I Flew With Canada's New 'Ultra-Affordable' Lynx Air & Here's How It Compares To Air Canada

Choose wisely!

Charlie Hart on board a Lynx Air flight. Right: The view out the window on an Air Canada flight.

Charlie Hart on board a Lynx Air flight. Right: The view out the window on an Air Canada flight.

This Review article is part of a Narcity Media series. The views expressed are the author's own and do not necessarily reflect the views of Narcity Media.

If you're looking to book your next Canadian vacay, there's no shortage of airlines to choose from but it can be hard to figure out if what you're getting is actually a good deal.

I flew on the brand-new "ultra-affordable" Lynx Air and Canada's largest airline Air Canada and there are plenty of differences between the two.

From the cost of baggage to food options, here's how Lynx Air and Air Canada stack up.

Cheaper fares

One of the main selling points for Lynx Air is that its base fares start from $49 for a one-way flight between Calgary and Vancouver, which is extremely cheap, and it's definitely going to be a selling point for a lot of people.

On May 2, the same day you can fly for $49 with Lynx Air, a flight with Air Canada on the same route costs $104 so there's a few dollars difference here.

When Lynx Air launches its Vancouver to Toronto flights on April 28, a one-way fare will cost $229. A similar flight with Air Canada currently costs $390 one-way on the same day.

You might want to pack light

When I flew on Lynx Air, I only had to bring one backpack and so I didn't have to pay any additional fees. If you do have to bring a carry-on or checked luggage, there's a cost involved and that depends on how far you're flying. It's also cheaper to pre-book luggage online starting from $29.99.

On Air Canada, I could bring one "personal item" like a handbag and a standard carry-on case for free, which is great for short trips. We had to pay for any checked luggage we had. An unexpected bonus was a very kind employee at check-in who let my partner take their guitar on board for free.

Stock up on snacks

While a lot of affordable airlines don't include food in your base fare, Lynx Air goes one step further by not offering food or drink on board at all. The airline even sends out a pre-flight email reminder that recommends stocking up on any drinks or snacks you might want in the terminal before boarding. As someone who doesn't really care about getting food on the plane, I really didn't find this to be an issue.

Air Canada has bottled water and some soft drinks available on their flights as part of your fare. As it was a slightly longer flight, there was also an option to buy snacks, sandwiches and alcoholic drinks on board. Again, I didn't go for this option but it's useful if you're suddenly hungry.

Bring your own entertainment

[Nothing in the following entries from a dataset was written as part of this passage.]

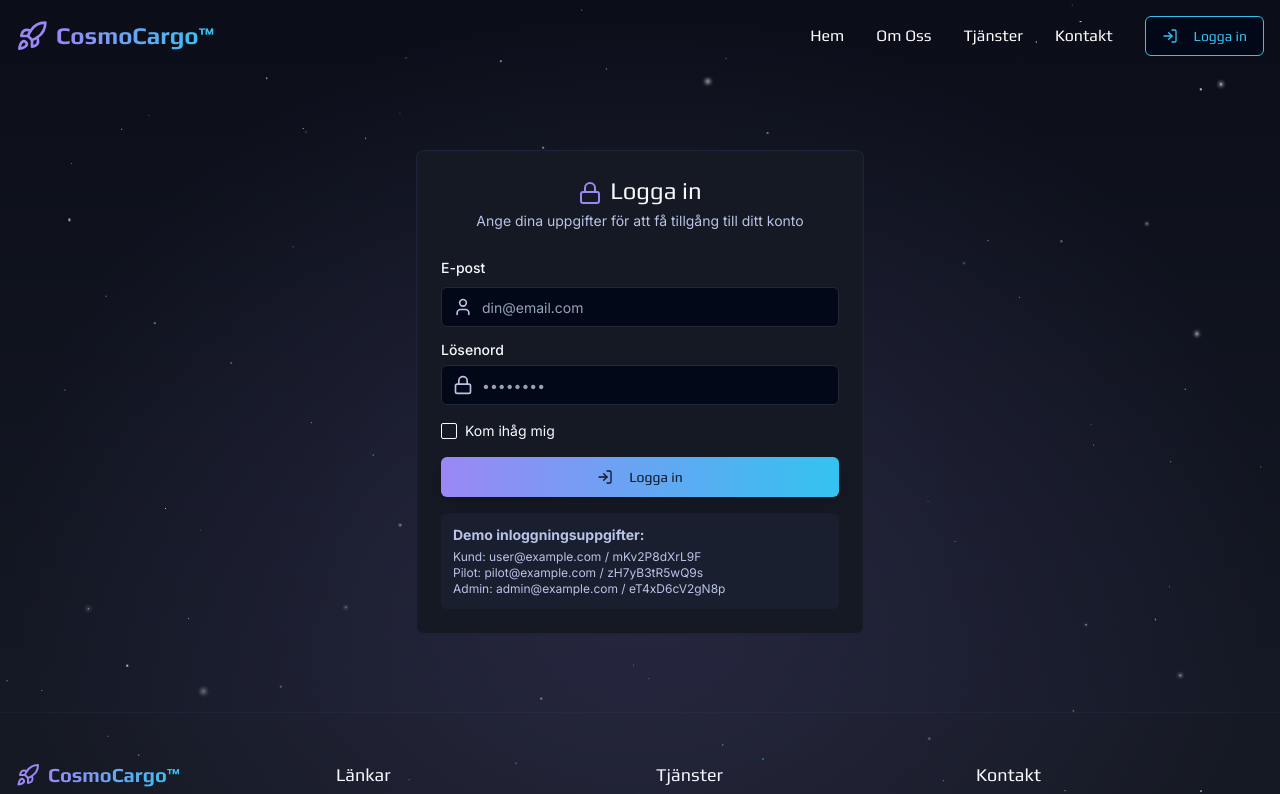
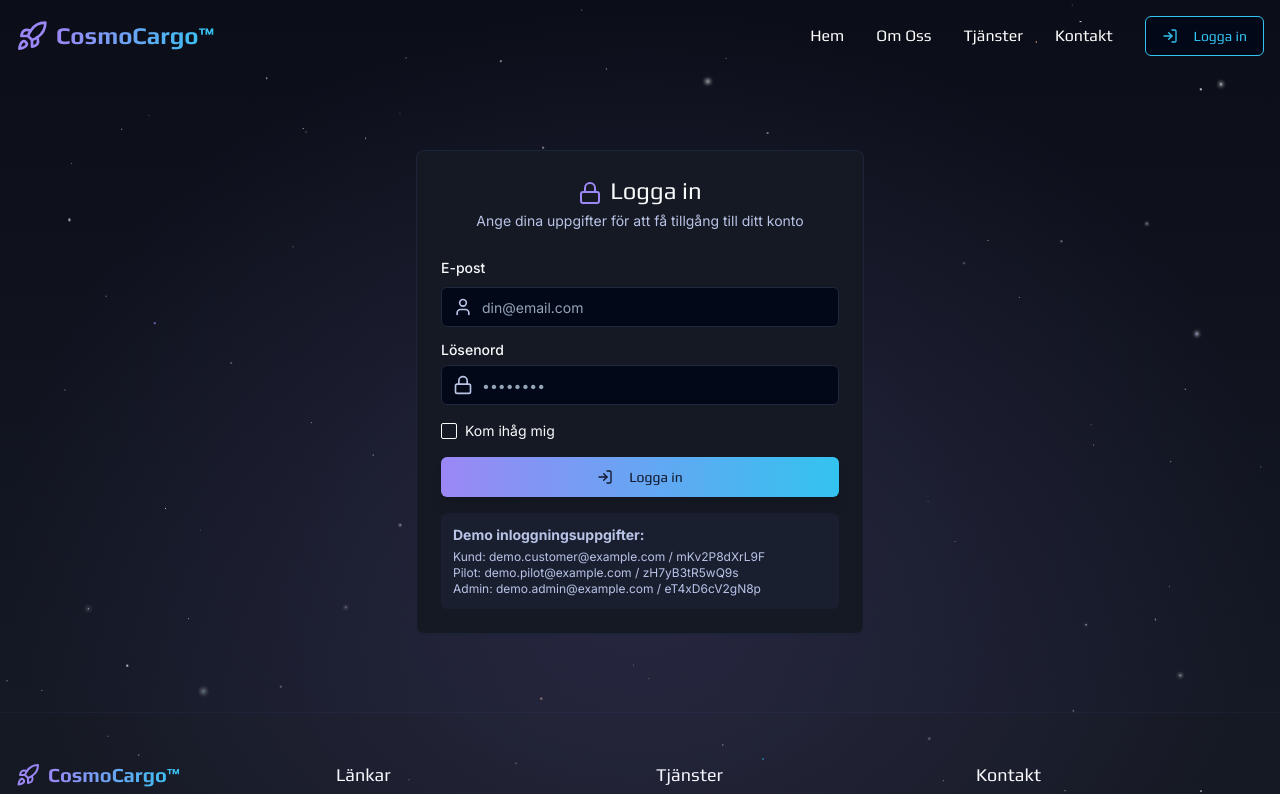
Before and after one commit to nilskj/CosmoCargo, a Next.js app in the folder frontend/: page /login in a window 1280 px wide. Shown: the top 794 px of the page. Built offline with nearby package versions, Linux system fonts and the light colour scheme.

Commit message:
auth: matched demo credentials in frontend with backend

```diff
--- a/frontend/app/login/page.tsx
+++ b/frontend/app/login/page.tsx
@@ -139,11 +139,11 @@ const Login = () => {
                   <strong>Demo inloggningsuppgifter:</strong>
                 </p>
                 <p className="text-xs mt-1 text-space-text-secondary">
-                  Kund: user@example.com / mKv2P8dXrL9F
+                  Kund: demo.customer@example.com / mKv2P8dXrL9F
                   <br />
-                  Pilot: pilot@example.com / zH7yB3tR5wQ9s
+                  Pilot: demo.pilot@example.com / zH7yB3tR5wQ9s
                   <br />
-                  Admin: admin@example.com / eT4xD6cV2gN8p
+                  Admin: demo.admin@example.com / eT4xD6cV2gN8p
                 </p>
               </div>
             </form>
```
Also changed, not shown: 2 other files (tests, documents, lock files or other folders).
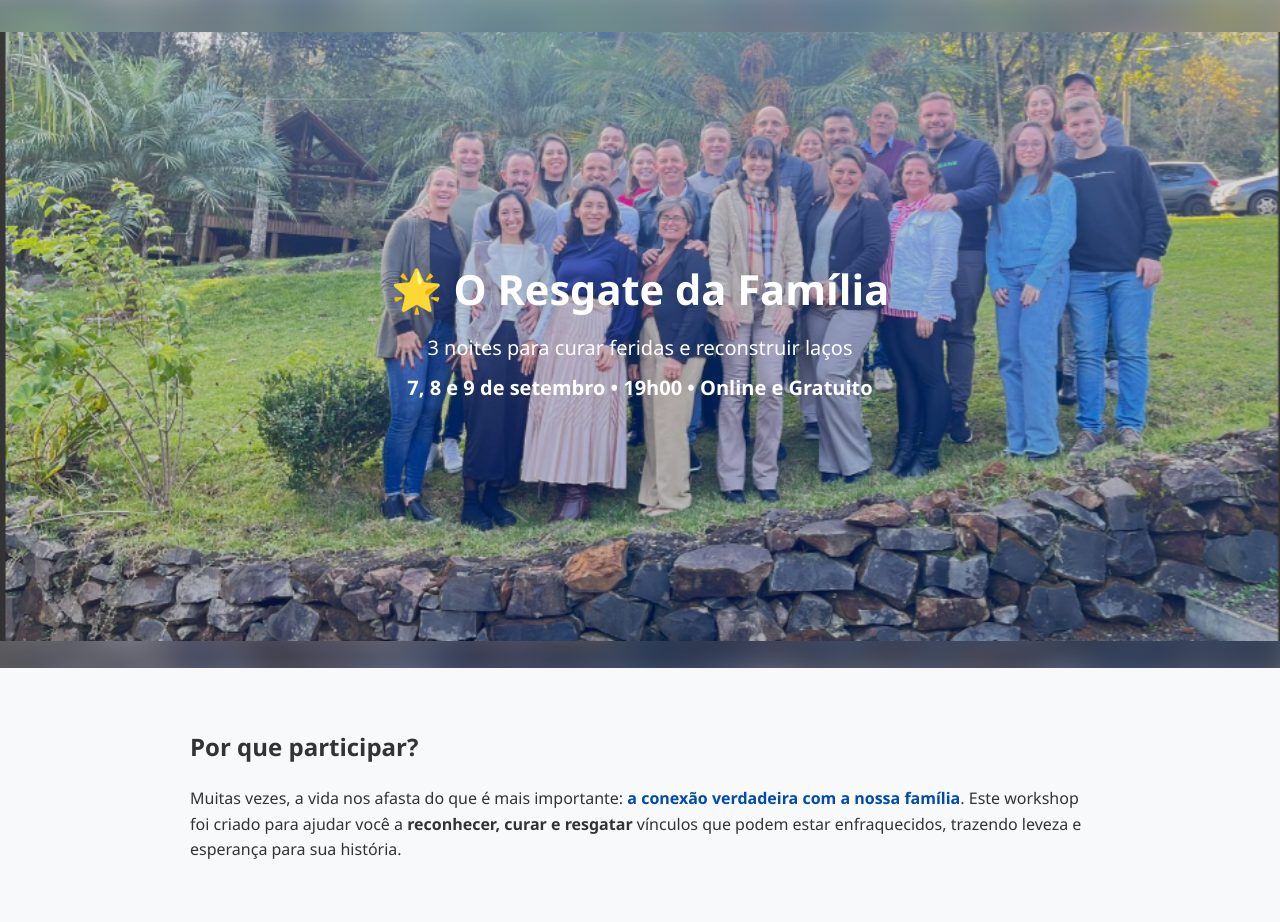
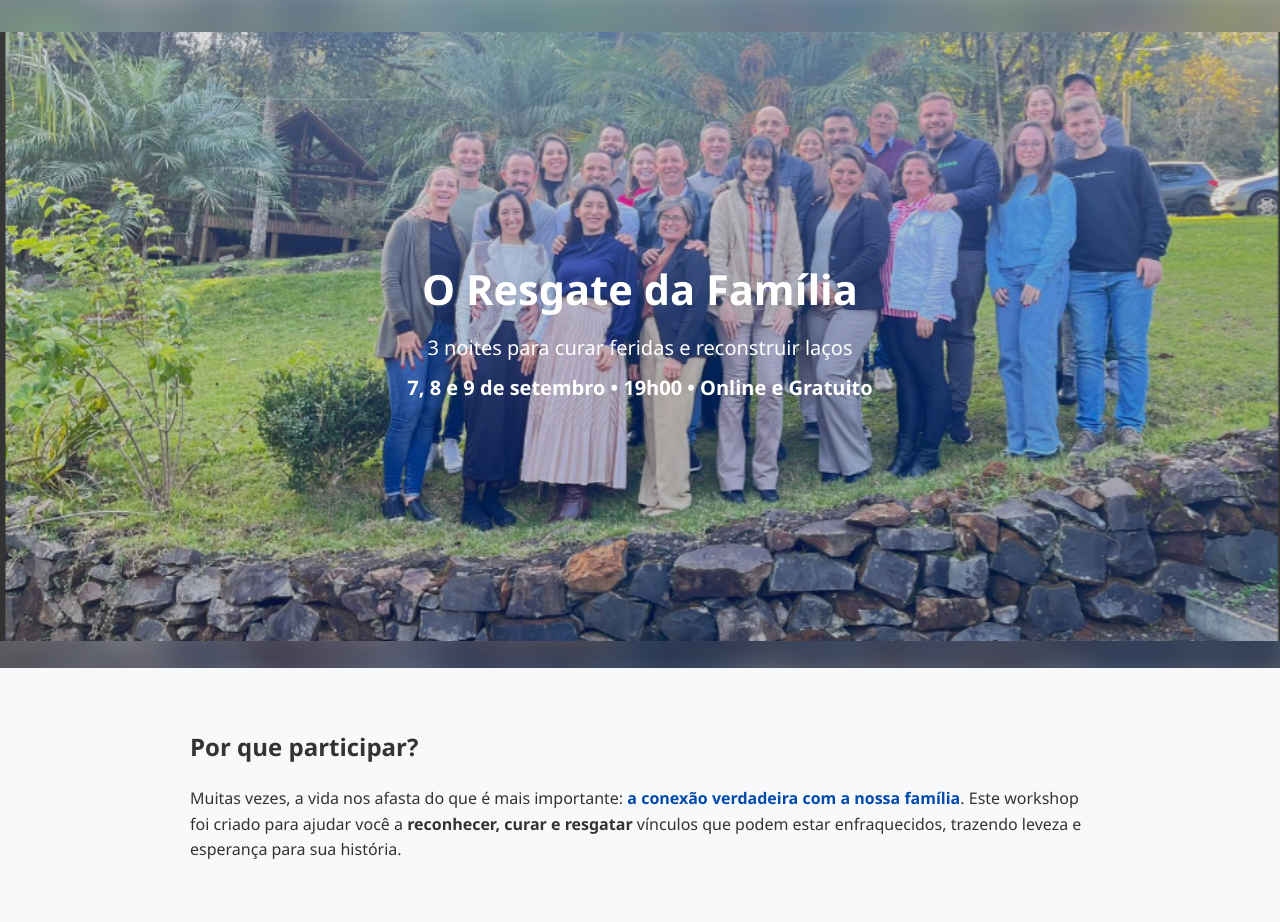
Before and after one commit to prodclipp-bot/teste-evandro, a plain HTML site: page index.html in a window 1280 px wide. Shown: the top 922 px of the page. Drawn offline with Linux system fonts and the light colour scheme.

Commit message:
Update index.html

```diff
--- a/index.html
+++ b/index.html
@@ -55,7 +55,7 @@
     header.header-banner{
       padding: 0;
       /* Definimos a mesma proporção da foto para não sobrar faixa */
-      aspect-ratio: 944 / 449;   /* ~2.10:1 – ajustado à sua imagem */
+      aspect-ratio: 944 / 449;    /* ~2.10:1 – ajustado à sua imagem */
       min-height: auto; height: auto;
       display: grid; place-items: center;
     }
@@ -136,7 +136,7 @@
 <body>
   <header class="header-banner">
     <div class="hero-content">
-      <h1>🌟 O Resgate da Família</h1>
+      <h1>O Resgate da Família</h1>
       <p>3 noites para curar feridas e reconstruir laços</p>
       <p><strong>7, 8 e 9 de setembro • 19h00 • Online e Gratuito</strong></p>
     </div>
```
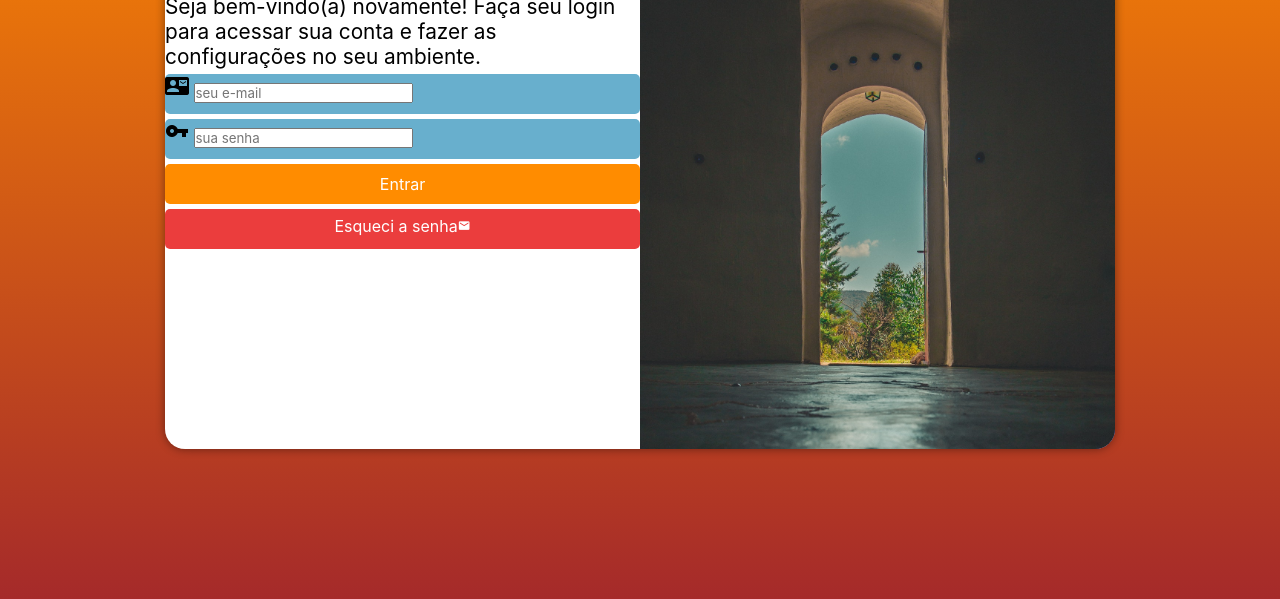
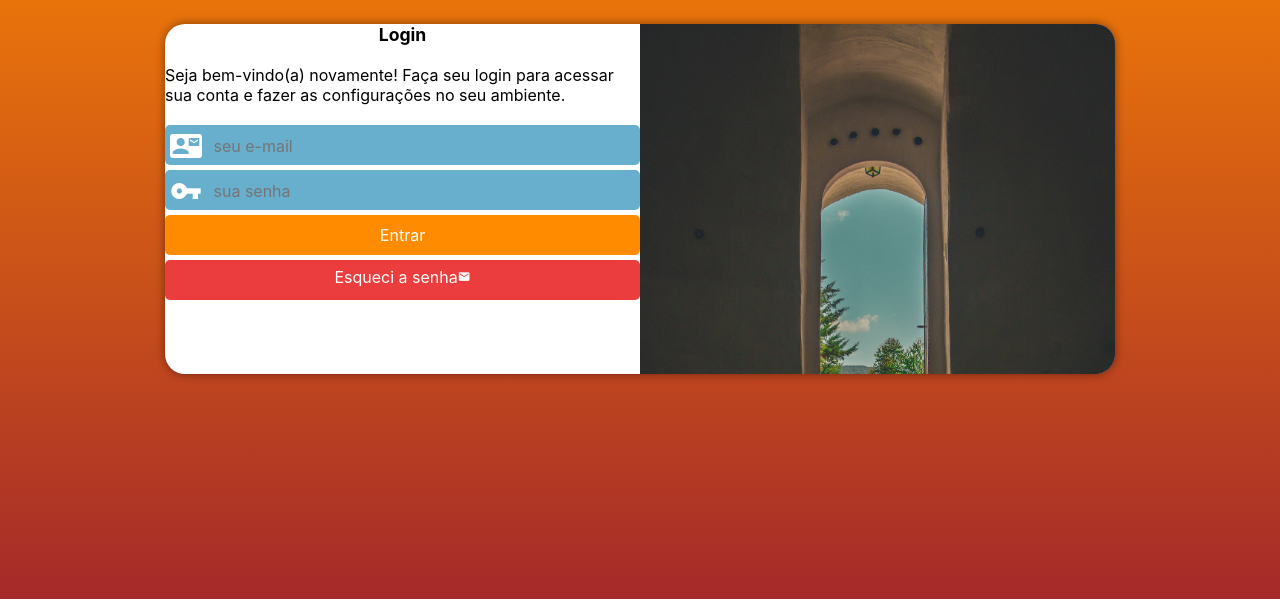
Before and after one commit to Julio-Gallo/pagina-login, a plain HTML site: page index.html in a window 1280 px wide. Shown: the part 201-800 px from the top of the page. Drawn offline with Linux system fonts and the light colour scheme.

Commit message:
Bug fix
Colocar transform nos finais das declarações.

```diff
--- a/estilos/media-queries.css
+++ b/estilos/media-queries.css
@@ -8,6 +8,11 @@
     }
     sectio#login {
         width: 80vw;
+    }
+
+    section#login {
+        width: 80vw;
+        height: 280px;
     }
 
     section#login > div#imagem {
@@ -30,6 +35,7 @@
     }
     section#login {
         width: 950px;
+        height: 350px;
     }
 
     section#login > div#imagem {
@@ -45,10 +51,10 @@
     }
 
     div#form > h1 {
-        font-size: 1.8em;
+        font-size: 1.1em;
     }
 
     div#form > p {
-        font-size: 1.3em;
+        font-size: 1em;
+        margin: 20px 0px;
     }
-}
--- a/estilos/style.css
+++ b/estilos/style.css
@@ -30,7 +30,6 @@ section#login {
     position: absolute;
     top: 50%;
     left: 50%;
-    transform: translate(-50%, -50%);
     overflow: hidden;
     background-color: white;
     width: 250px;
@@ -39,6 +38,7 @@ section#login {
     box-shadow: 0px 0px 10px rgba(0, 0, 0, 0.447);
     transition: width .2s, height .2s;
     transition-timing-function: ease;
+    transform: translate(-50%, -50%);
 }
 
 section#login > div#imagem {
@@ -72,9 +72,32 @@ form > div.campo {
     margin: 5px 0px;
 }
 
-    div.campo > label {
+div.campo > label {
         display: none;
-    }
+}
+
+div.campo > i {
+        color: white;
+
+        font-size: 2em;
+        width: 40px;
+        padding: 5px;
+}
+
+div.campo > input {
+    background-color:  rgb(104, 175, 205);
+    font-size: 1em;
+    width: calc(100% - 49px);
+    height: 95%;
+    border: 0px;
+    border-radius: 8px;
+    padding: 4px;
+    transform: translateY(-10px);/*Transform sempre na última linha so seletor*/
+}
+
+div.campo > input:focus-within {
+    background-color: white;
+}
 
 form > input[type=submit] {
     display: block;
```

One of the other unique things about Lynx Air is there's no in-flight entertainment. I was only on a super short flight and so I didn't have any issues here and, if I was going to fly further, I'd just make sure to download things to watch or take a book.

My Air Canada flight had a screen and a range of movies and TV shows so I could sit back and relax during the flight. I really appreciated this. Just don't expect the same from Lynx Air.


Air Canada is obviously a huge airline, so it flies to more than 220 destinations on six continents.

Lynx is a lot smaller scale, currently flying to Calgary, Toronto, Vancouver, Kelowna and Winnipeg.

The verdict

Both experiences were pretty good and if you're looking to fly, I think it all comes down to the fare.

For a short trip like Calgary to Vancouver, Lynx is a really great option as you could get a base fare ticket and a carry-on bag for a great price. However, for a longer flight from the west to the east coast, Air Canada might prove to be a better deal, plus you can kick back with a movie to pass the time.

Before you get going, check out our Responsible Travel Guide so you can be informed, be safe, be smart, and most of all, be respectful on your adventure.

Charlie Hart
Charlie Hart was a Travel Creator for Narcity Media focused on Canadian and global travel and is based in Calgary, Alberta.